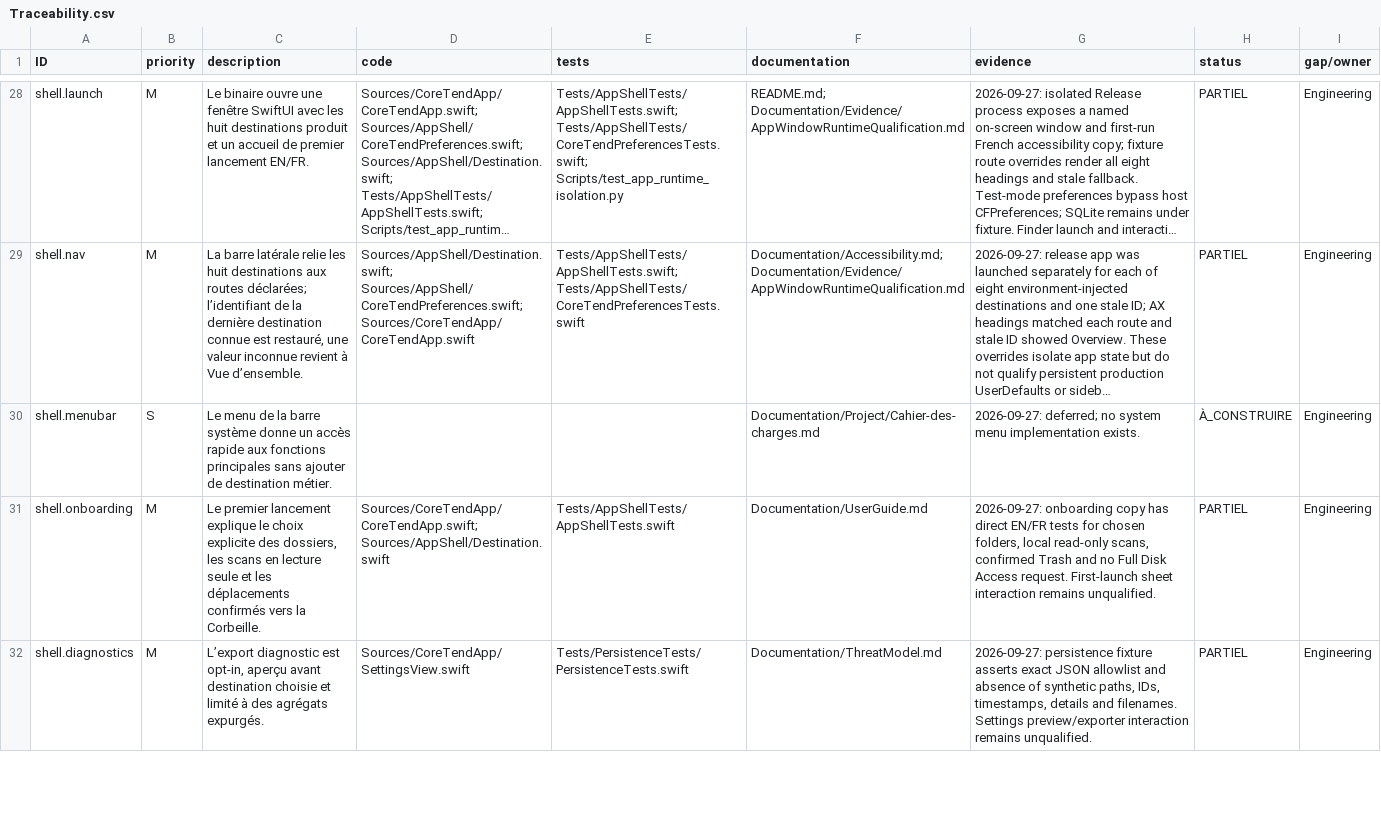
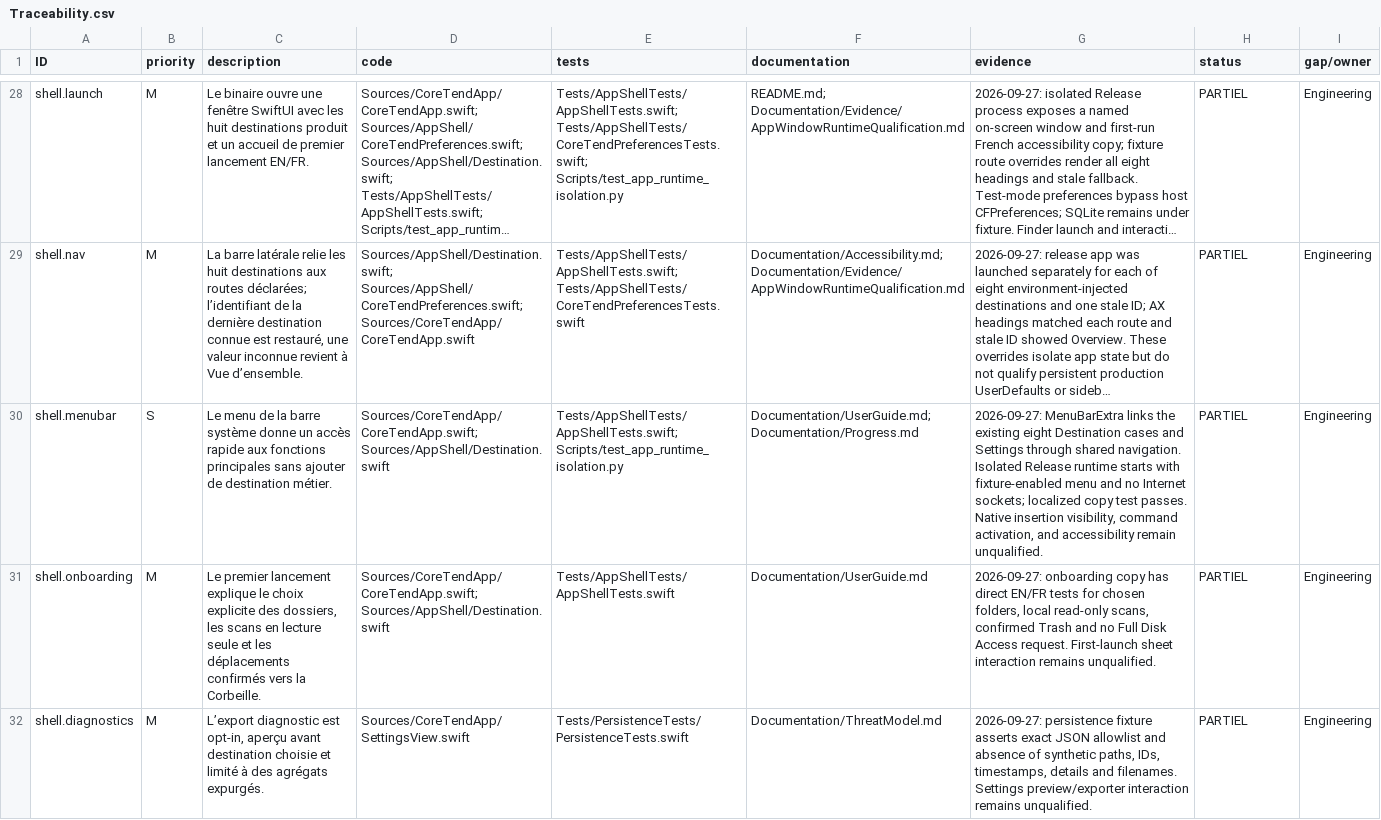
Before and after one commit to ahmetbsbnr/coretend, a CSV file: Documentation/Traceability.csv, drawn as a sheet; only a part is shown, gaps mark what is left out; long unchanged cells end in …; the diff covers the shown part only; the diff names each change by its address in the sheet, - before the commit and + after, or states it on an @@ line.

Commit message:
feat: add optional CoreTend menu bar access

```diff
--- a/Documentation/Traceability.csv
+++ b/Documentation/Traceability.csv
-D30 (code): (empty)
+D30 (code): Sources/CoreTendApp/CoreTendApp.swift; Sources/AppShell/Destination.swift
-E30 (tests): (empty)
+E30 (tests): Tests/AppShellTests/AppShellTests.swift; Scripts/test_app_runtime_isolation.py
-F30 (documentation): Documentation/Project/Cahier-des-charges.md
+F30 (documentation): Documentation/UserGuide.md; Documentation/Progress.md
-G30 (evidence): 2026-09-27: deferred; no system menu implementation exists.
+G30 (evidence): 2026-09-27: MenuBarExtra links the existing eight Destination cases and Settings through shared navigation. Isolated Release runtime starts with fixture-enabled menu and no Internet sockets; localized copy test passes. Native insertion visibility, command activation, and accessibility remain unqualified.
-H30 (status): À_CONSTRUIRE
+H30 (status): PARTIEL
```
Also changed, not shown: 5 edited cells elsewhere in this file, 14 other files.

■ Work order ■
Where a line of the records above holds the word "menu", copy that line.

■ Solution for this exercise ■
feat: add optional CoreTend menu bar access
-G30 (evidence): 2026-09-27: deferred; no system menu implementation exists.
+G30 (evidence): 2026-09-27: MenuBarExtra links the existing eight Destination cases and Settings through shared navigation. Isolated Release runtime starts with fixture-enabled menu and no Internet sockets; localized copy test passes. Native insertion visibility, command activation, and accessibility remain unqualified.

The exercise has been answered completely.